YOUR ASSIGNMENT:
Word for word, please copy the listing below, with its pictures left out.

DATA:
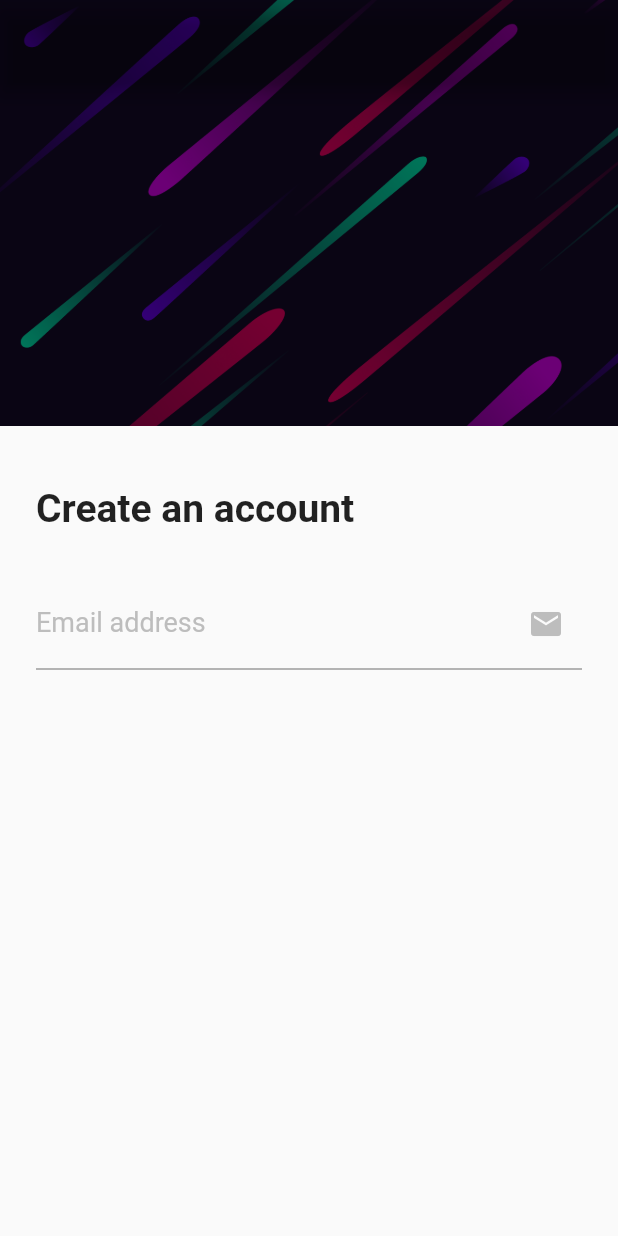
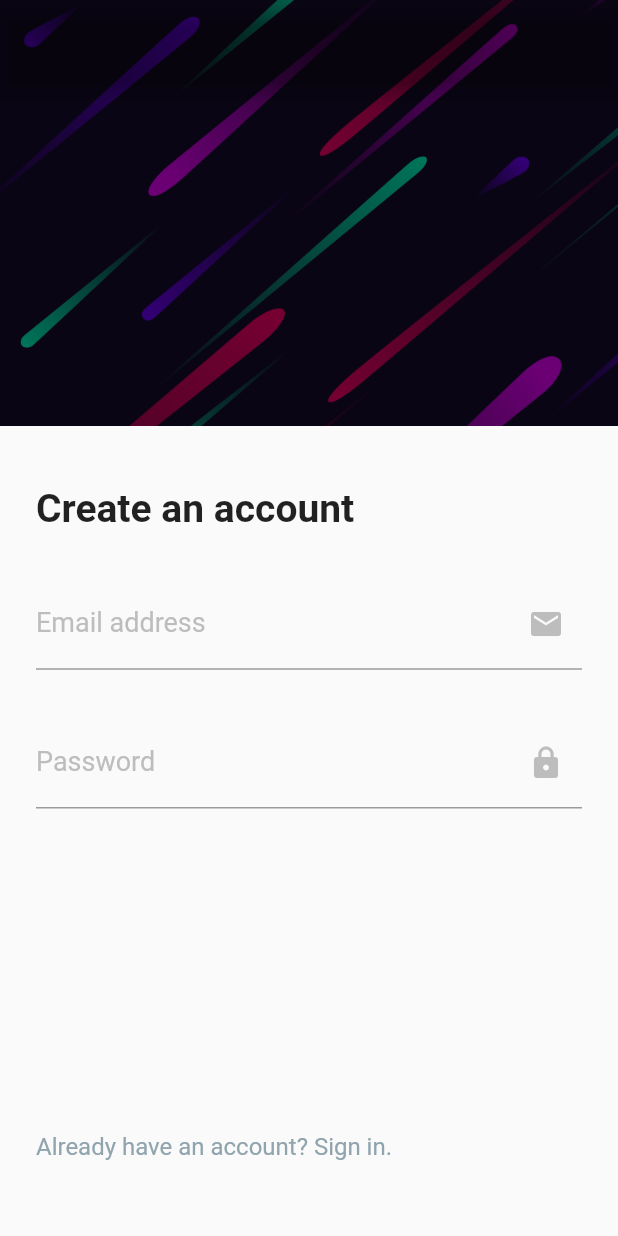
Before and after one commit to j-pcgoncalves/onboarding_animation, a Flutter app: the screen it shows after launch, swiped to page 2, on a phone screen of 412 x 824 dp. Run offline on Flutter 3.47's test engine with Material 2 defaults, Android fonts, the phone set to English and light mode, and no system bars.

Commit message:
finish styling sign up form

```diff
--- a/lib/components/sign_up_form.dart
+++ b/lib/components/sign_up_form.dart
@@ -22,6 +22,17 @@ class SignUpForm extends StatelessWidget {
               height: 32,
             ),
             const _TextField(label: 'Email address', icon: Icons.email),
+            const SizedBox(height: 16),
+            const _TextField(
+              label: 'Password',
+              icon: Icons.lock,
+              hidden: true,
+            ),
+            const SizedBox(height: 200),
+            Text(
+              'Already have an account? Sign in.',
+              style: TextStyle(fontSize: 16, color: Colors.blueGrey.shade300),
+            ),
           ],
         ),
       ),
```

OUTPUT FOR THIS EXERCISE:
Before and after one commit to j-pcgoncalves/onboarding_animation, a Flutter app: the screen it shows after launch, swiped to page 2, on a phone screen of 412 x 824 dp. Run offline on Flutter 3.47's test engine with Material 2 defaults, Android fonts, the phone set to English and light mode, and no system bars.

Commit message:
finish styling sign up form

```diff
--- a/lib/components/sign_up_form.dart
+++ b/lib/components/sign_up_form.dart
@@ -22,6 +22,17 @@ class SignUpForm extends StatelessWidget {
               height: 32,
             ),
             const _TextField(label: 'Email address', icon: Icons.email),
+            const SizedBox(height: 16),
+            const _TextField(
+              label: 'Password',
+              icon: Icons.lock,
+              hidden: true,
+            ),
+            const SizedBox(height: 200),
+            Text(
+              'Already have an account? Sign in.',
+              style: TextStyle(fontSize: 16, color: Colors.blueGrey.shade300),
+            ),
           ],
         ),
       ),
```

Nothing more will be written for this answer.